[Provided information — start]

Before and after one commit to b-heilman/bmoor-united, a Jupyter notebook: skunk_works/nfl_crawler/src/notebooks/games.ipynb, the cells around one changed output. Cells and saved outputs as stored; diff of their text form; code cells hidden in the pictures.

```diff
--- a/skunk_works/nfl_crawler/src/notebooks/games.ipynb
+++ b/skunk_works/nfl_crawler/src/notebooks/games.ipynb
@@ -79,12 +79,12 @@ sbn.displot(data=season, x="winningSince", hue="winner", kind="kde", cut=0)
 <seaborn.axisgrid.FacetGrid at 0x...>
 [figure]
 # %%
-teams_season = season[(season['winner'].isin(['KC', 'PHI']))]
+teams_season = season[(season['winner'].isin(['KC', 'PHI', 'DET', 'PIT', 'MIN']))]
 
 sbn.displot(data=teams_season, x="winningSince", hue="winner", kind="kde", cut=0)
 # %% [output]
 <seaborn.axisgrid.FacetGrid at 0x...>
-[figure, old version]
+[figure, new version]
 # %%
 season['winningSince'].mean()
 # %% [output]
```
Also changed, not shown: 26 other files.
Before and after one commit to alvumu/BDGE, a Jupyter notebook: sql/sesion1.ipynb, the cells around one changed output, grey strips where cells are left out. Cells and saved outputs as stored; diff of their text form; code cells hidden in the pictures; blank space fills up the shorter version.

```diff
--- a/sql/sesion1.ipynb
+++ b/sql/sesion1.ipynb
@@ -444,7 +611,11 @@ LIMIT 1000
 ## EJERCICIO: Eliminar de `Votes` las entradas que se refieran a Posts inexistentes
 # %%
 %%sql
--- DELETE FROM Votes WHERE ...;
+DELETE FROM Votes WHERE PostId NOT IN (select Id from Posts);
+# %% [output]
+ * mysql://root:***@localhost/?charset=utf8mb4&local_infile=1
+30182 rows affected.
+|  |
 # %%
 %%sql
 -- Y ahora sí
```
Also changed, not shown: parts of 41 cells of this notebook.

[Provided information — finish]

**Description of the task**
Working through the records, find each line containing the word "isin" and copy it.

**Solution below**
-teams_season = season[(season['winner'].isin(['KC', 'PHI']))]
+teams_season = season[(season['winner'].isin(['KC', 'PHI', 'DET', 'PIT', 'MIN']))]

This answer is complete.